------ Supplied records

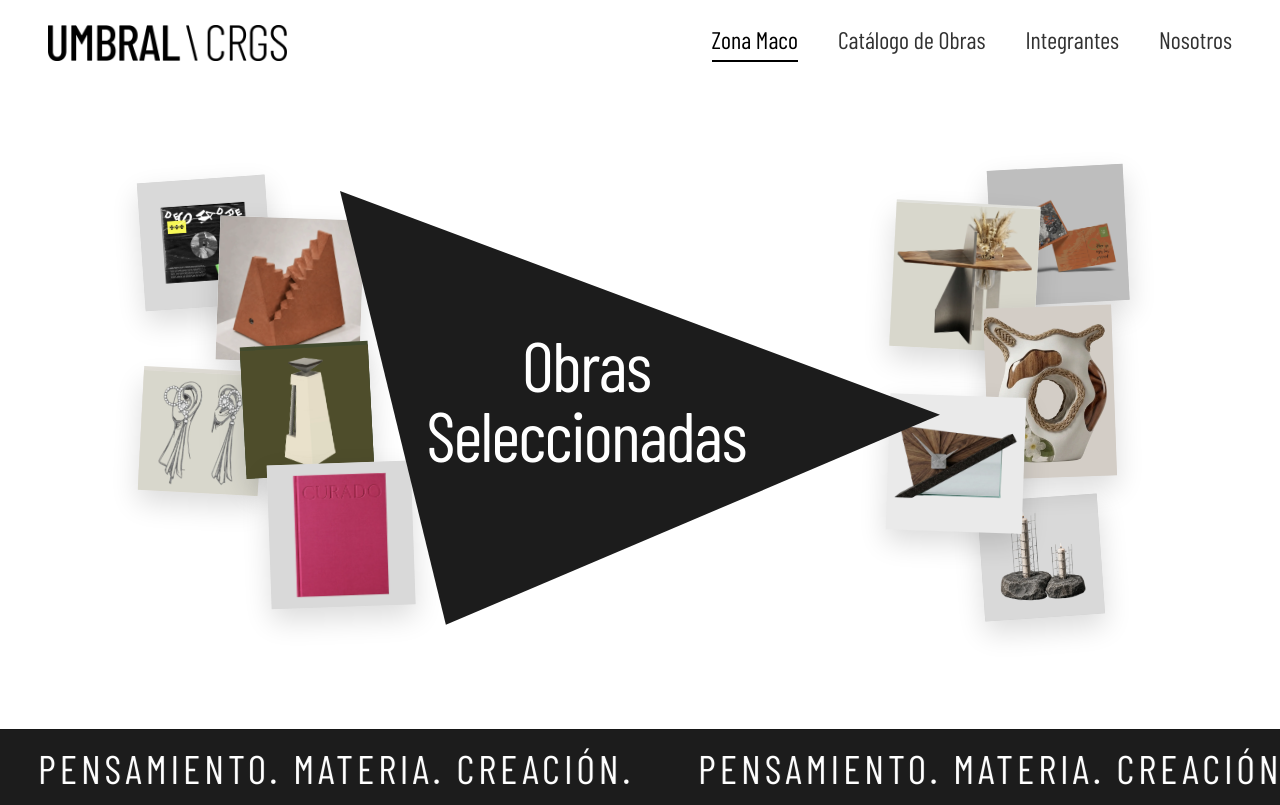
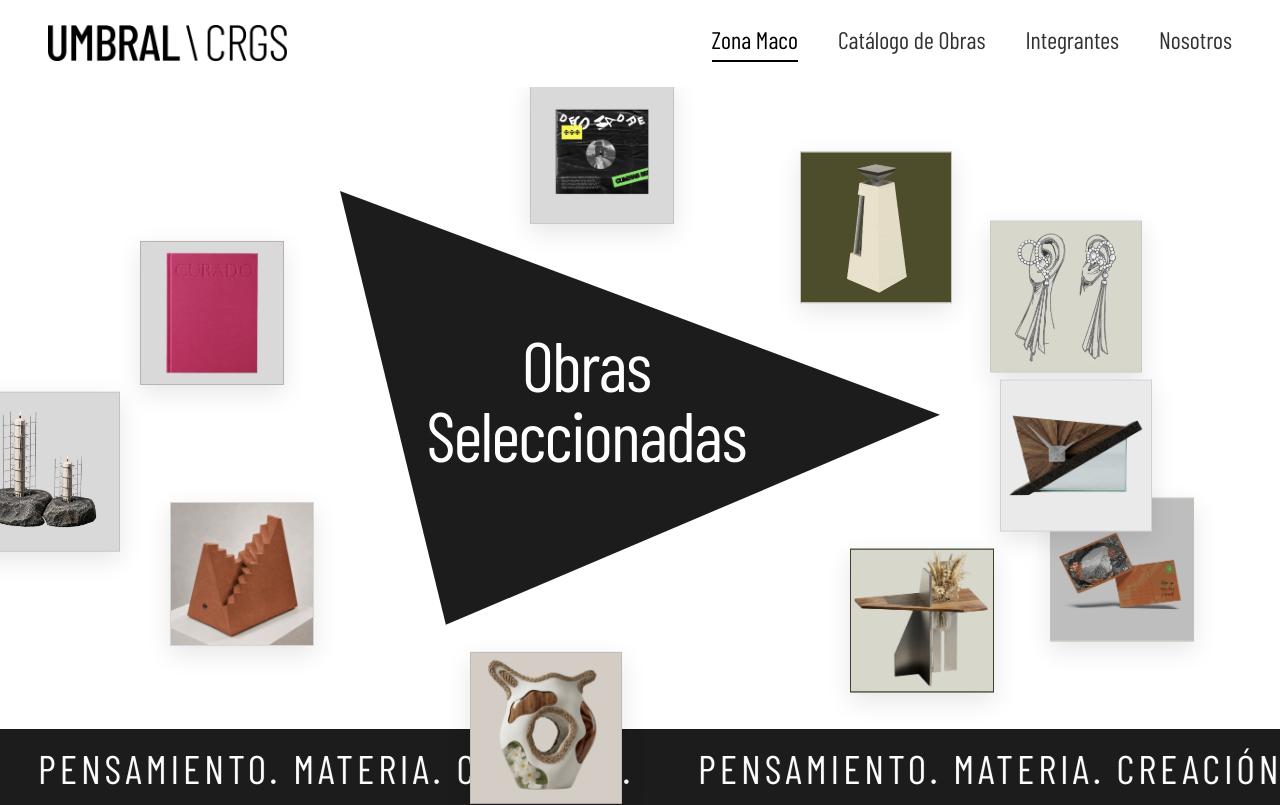
Before and after one commit to juankio/umbral-web, a Nuxt app: page /zona-maco in a window 1280 px wide. Shown: the top 805 px of the page. Built offline with nearby package versions, Linux system fonts and the light colour scheme; a web font is replaced by a local one.

Commit message:
fix(zona-maco): restaurar triangulo negro y despejar 10 obras 100% afuera del perimetro

```diff
--- a/components/zona-maco/ZonaMacoFloatingProjects.vue
+++ b/components/zona-maco/ZonaMacoFloatingProjects.vue
@@ -1,4 +1,6 @@
 <template>
+  <div>
+    <!-- Desktop Constellation (lg+): Agrupadas alrededor del título según Figma -->
     <div class="hidden lg:block absolute inset-0 pointer-events-none z-20 select-none">
       <div class="relative w-full h-full max-w-[1720px] mx-auto">
         <NuxtLink
@@ -6,14 +8,14 @@
           :key="project.to"
           :to="project.to"
           class="floating-card absolute pointer-events-auto group focus:outline-none cursor-pointer transition-all duration-300"
-        :class="[project.posClass, hoveredIndex === index ? '!z-[50] !rotate-0 scale-[1.08]' : '']"
+          :class="[project.posClass, hoveredIndex === index ? '!z-50' : '']"
           :aria-label="`Ver obra ${project.title}`"
           @mouseenter="handleMouseEnter(index)"
           @mouseleave="handleMouseLeave(index)"
         >
           <div
             :ref="(el) => setCardRef(el, index)"
-          class="w-full h-full relative overflow-hidden shadow-[0_12px_28px_rgba(0,0,0,0.14)] group-hover:shadow-[0_24px_48px_rgba(0,0,0,0.28)] transition-shadow duration-300 transform-gpu"
+            class="w-full h-full relative overflow-hidden border border-black/10 shadow-[0_8px_24px_rgba(0,0,0,0.1)] group-hover:scale-105 group-hover:shadow-[0_16px_36px_rgba(0,0,0,0.2)] transition-all duration-300 transform-gpu flex items-center justify-center"
             :style="{ backgroundColor: project.bg }"
           >
             <img
@@ -23,13 +25,45 @@
               loading="eager"
               draggable="false"
             />
-          <div class="absolute bottom-1.5 right-2 opacity-0 group-hover:opacity-100 transition-opacity duration-200 pointer-events-none">
-            <span class="font-barlow font-medium text-xs sm:text-sm text-black uppercase bg-white/90 px-1.5 py-0.5 shadow-xs">
+            <div class="absolute bottom-1.5 right-2 opacity-0 group-hover:opacity-100 transition-opacity duration-200 pointer-events-none z-10">
+              <span class="font-barlow font-medium text-xs sm:text-sm text-black uppercase bg-white/95 px-1.5 py-0.5 shadow-xs border border-black/5">
                 {{ project.title }}
               </span>
             </div>
           </div>
         </NuxtLink>
+      </div>
+    </div>
+
+    <!-- Mobile Gallery (< lg): Tira horizontal y grid compacta armónica sin desbordes -->
+    <div class="lg:hidden w-full max-w-2xl mx-auto px-4 mt-2 sm:mt-4 select-none">
+      <div class="flex sm:grid sm:grid-cols-5 gap-2.5 sm:gap-3 overflow-x-auto sm:overflow-visible pb-4 pt-1 px-1 no-scrollbar snap-x snap-mandatory">
+        <NuxtLink
+          v-for="project in projects"
+          :key="`mobile-${project.to}`"
+          :to="project.to"
+          class="group relative shrink-0 w-24 xs:w-28 sm:w-full aspect-square snap-center focus:outline-none transition-transform duration-200 active:scale-95"
+          :aria-label="`Ver obra ${project.title}`"
+        >
+          <div
+            class="w-full h-full relative overflow-hidden border border-black/10 shadow-[0_4px_16px_rgba(0,0,0,0.08)] group-hover:shadow-[0_12px_28px_rgba(0,0,0,0.18)] flex items-center justify-center transition-all duration-200"
+            :style="{ backgroundColor: project.bg }"
+          >
+            <img
+              :src="project.img"
+              :alt="project.title"
+              class="w-full h-full object-cover transition-transform duration-300 group-hover:scale-105"
+              loading="lazy"
+              draggable="false"
+            />
+            <div class="absolute bottom-1 right-1 pointer-events-none">
+              <span class="font-barlow font-medium text-[10px] text-black uppercase bg-white/90 px-1 py-0.2 shadow-2xs">
+                {{ project.title }}
+              </span>
+            </div>
+          </div>
+        </NuxtLink>
+      </div>
     </div>
   </div>
 </template>
@@ -46,80 +80,18 @@ interface FloatingProject {
   posClass: string
 }
 
-// 10 obras en dos clusters de collage superpuesto rodeando el triángulo oficial
+// 10 obras en constelación exterior segura abrazando el perímetro del triángulo (100% afuera)
 const projects: FloatingProject[] = [
-  // Cluster Izquierdo (5 obras superpuestas en capas)
-  {
-    to: '/obras/desmadre',
-    title: 'Desmadre',
-    img: '/images/figma-product-desmadre.webp',
-    bg: '#D3D3D3',
-    posClass: 'left-[9%] sm:left-[10%] lg:left-[11%] top-[12%] lg:top-[14%] w-24 sm:w-28 lg:w-32 aspect-square -rotate-4 z-10'
-  },
-  {
-    to: '/obras/encuadre',
-    title: 'Encuadre',
-    img: '/images/figma-product-encuadre.webp',
-    bg: '#EDEDED',
-    posClass: 'left-[15%] sm:left-[16%] lg:left-[17%] top-[18%] lg:top-[20%] w-28 sm:w-32 lg:w-36 aspect-square rotate-2 z-15'
-  },
-  {
-    to: '/obras/interconexion',
-    title: 'Interconexión',
-    img: '/images/figma-product-interconexion.webp',
-    bg: '#434B2E',
-    posClass: 'left-[17%] sm:left-[18%] lg:left-[19%] top-[38%] lg:top-[40%] w-24 sm:w-28 lg:w-32 aspect-square -rotate-3 z-20 bg-[#434B2E]'
-  },
-  {
-    to: '/obras/mai',
-    title: 'Mai',
-    img: '/images/figma-product-mai.webp',
-    bg: '#E2DFD8',
-    posClass: 'left-[9%] sm:left-[10%] lg:left-[11%] top-[42%] lg:top-[44%] w-22 sm:w-26 lg:w-30 aspect-square rotate-3 z-18 bg-[#E2DFD8]'
-  },
-  {
-    to: '/obras/curado',
-    title: 'Curado',
-    img: '/images/figma-product-curado.webp',
-    bg: '#DCDCDC',
-    posClass: 'left-[18%] sm:left-[19%] lg:left-[20%] xl:left-[21%] top-[56%] lg:top-[58%] w-24 sm:w-28 lg:w-32 xl:w-36 aspect-square -rotate-2 z-25'
-  },
-  // Cluster Derecho (5 obras superpuestas en capas)
-  {
-    to: '/obras/reliquia',
-    title: 'Reliquia',
-    img: '/images/figma-product-reliquia.webp',
-    bg: '#BEBEBE',
-    posClass: 'right-[10%] sm:right-[11%] lg:right-[12%] top-[10%] lg:top-[12%] w-26 sm:w-30 lg:w-34 aspect-square -rotate-3 z-10'
-  },
-  {
-    to: '/obras/roberto',
-    title: 'Roberto',
-    img: '/images/figma-product-roberto.webp',
-    bg: '#E5E5E0',
-    posClass: 'right-[17%] sm:right-[18%] lg:right-[19%] top-[16%] lg:top-[18%] w-28 sm:w-32 lg:w-36 aspect-square rotate-3 z-15 bg-[#E5E5E0]'
-  },
-  {
-    to: '/obras/sagaon',
-    title: 'Sagaón',
-    img: '/images/figma-product-sagaon.webp',
-    bg: '#D5CFC9',
-    posClass: 'right-[11%] sm:right-[12%] lg:right-[13%] top-[32%] lg:top-[34%] w-24 sm:w-28 lg:w-32 aspect-[3/4] -rotate-2 z-20'
-  },
-  {
-    to: '/obras/entretiempo',
-    title: 'Entretiempo',
-    img: '/images/figma-product-entretiempo.webp',
-    bg: '#EAEAEA',
-    posClass: 'right-[18%] sm:right-[19%] lg:right-[20%] top-[46%] lg:top-[48%] w-26 sm:w-30 lg:w-34 aspect-square rotate-2 z-25'
-  },
-  {
-    to: '/obras/cimiento',
-    title: 'Cimiento',
-    img: '/images/figma-product-cimiento.webp',
-    bg: '#D0D0D0',
-    posClass: 'right-[12%] sm:right-[13%] lg:right-[14%] top-[62%] lg:top-[64%] w-24 sm:w-28 lg:w-30 aspect-square -rotate-4 z-18'
-  }
+  { to: '/obras/desmadre', title: 'Desmadre', img: '/images/figma-product-desmadre.webp', bg: '#D9D9D9', posClass: 'lg:left-[calc(50%-100px)] xl:left-[calc(50%-110px)] lg:top-[calc(50%-310px)] xl:top-[calc(50%-330px)] w-28 sm:w-32 lg:w-36 aspect-square z-10' },
+  { to: '/obras/curado', title: 'Curado', img: '/images/figma-product-curado.webp', bg: '#CFC4BE', posClass: 'lg:left-[calc(50%-460px)] xl:left-[calc(50%-500px)] lg:top-[calc(50%-160px)] xl:top-[calc(50%-170px)] w-28 sm:w-32 lg:w-36 aspect-square z-15' },
+  { to: '/obras/cimiento', title: 'Cimiento', img: '/images/figma-product-cimiento.webp', bg: '#D9D9D9', posClass: 'lg:left-[calc(50%-630px)] xl:left-[calc(50%-680px)] lg:top-[calc(50%-20px)] xl:top-[calc(50%-20px)] w-32 sm:w-36 lg:w-40 aspect-square z-12' },
+  { to: '/obras/encuadre', title: 'Encuadre', img: '/images/figma-product-encuadre.webp', bg: '#EDEDED', posClass: 'lg:left-[calc(50%-430px)] xl:left-[calc(50%-470px)] lg:top-[calc(50%+80px)] xl:top-[calc(50%+90px)] w-28 sm:w-32 lg:w-36 aspect-square z-14' },
+  { to: '/obras/sagaon', title: 'Sagaón', img: '/images/figma-product-sagaon.webp', bg: '#D5CFC9', posClass: 'lg:left-[calc(50%-160px)] xl:left-[calc(50%-170px)] lg:top-[calc(50%+225px)] xl:top-[calc(50%+240px)] w-30 sm:w-34 lg:w-38 aspect-square z-16' },
+  { to: '/obras/interconexion', title: 'Interconexión', img: '/images/figma-product-interconexion.webp', bg: '#D9D9D9', posClass: 'lg:left-[calc(50%+140px)] xl:left-[calc(50%+160px)] lg:top-[calc(50%-240px)] xl:top-[calc(50%-260px)] w-30 sm:w-34 lg:w-38 aspect-square z-13' },
+  { to: '/obras/mai', title: 'Mai', img: '/images/figma-product-mai.webp', bg: '#E2DFD8', posClass: 'lg:left-[calc(50%+310px)] xl:left-[calc(50%+350px)] lg:top-[calc(50%-170px)] xl:top-[calc(50%-190px)] w-30 sm:w-34 lg:w-38 aspect-square z-11' },
+  { to: '/obras/entretiempo', title: 'Entretiempo', img: '/images/figma-product-entretiempo.webp', bg: '#EAEAEA', posClass: 'lg:left-[calc(50%+320px)] xl:left-[calc(50%+360px)] lg:top-[calc(50%-30px)] xl:top-[calc(50%-30px)] w-30 sm:w-34 lg:w-38 aspect-square z-15' },
+  { to: '/obras/roberto', title: 'Roberto', img: '/images/figma-product-roberto.webp', bg: '#434B2E', posClass: 'lg:left-[calc(50%+180px)] xl:left-[calc(50%+210px)] lg:top-[calc(50%+130px)] xl:top-[calc(50%+140px)] w-28 sm:w-32 lg:w-36 aspect-square z-14' },
+  { to: '/obras/reliquia', title: 'Reliquia', img: '/images/figma-product-reliquia.webp', bg: '#D7D7CC', posClass: 'lg:left-[calc(50%+370px)] xl:left-[calc(50%+410px)] lg:top-[calc(50%+80px)] xl:top-[calc(50%+90px)] w-28 sm:w-32 lg:w-36 aspect-square z-12' }
 ]
 
 const cardEls = ref<HTMLElement[]>([])
--- a/components/zona-maco/ZonaMacoHero.vue
+++ b/components/zona-maco/ZonaMacoHero.vue
@@ -3,16 +3,16 @@
     id="hero-triangle"
     class="relative w-full min-h-[calc(100vh-80px)] lg:h-[calc(100vh-80px)] bg-white flex flex-col justify-between items-center select-none overflow-hidden"
   >
-    <!-- Área central del Hero con el triángulo oficial y las 10 obras en collage -->
-    <div class="relative w-full flex-1 flex items-center justify-center px-4 sm:px-8 py-4 sm:py-6">
-      <!-- 10 obras en collage superpuesto de galería a sangre -->
+    <!-- Área central del Hero con el triángulo oficial y las 10 obras circundantes -->
+    <div class="relative w-full flex-1 flex flex-col items-center justify-center px-4 sm:px-8 py-6 lg:py-0">
+      <!-- Triángulo negro oficial (#1C1C1C) con titular 'Obras Seleccionadas' en blanco -->
+      <ZonaMacoHeroTriangle class="relative z-10 my-4 lg:my-0" />
+
+      <!-- Las 10 obras en constelación perimetral (desktop) y tira compacta (mobile) -->
       <ZonaMacoFloatingProjects />
-
-      <!-- Triángulo negro oficial (#1C1C1C) con 'Obras Seleccionadas' -->
-      <ZonaMacoHeroTriangle class="relative z-30" />
     </div>
 
-    <!-- Marquee arquitectónico al pie reutilizable (barra negra por defecto) -->
+    <!-- Marquee arquitectónico al pie reutilizable (barra negra universal) -->
     <AppMarquee />
   </section>
 </template>
```
Lines whose indentation alone changed are shown as unchanged.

------------

What the exercise asks:
Tally every line of the data that holds the word "index" and write the count alone.

Answer section:
5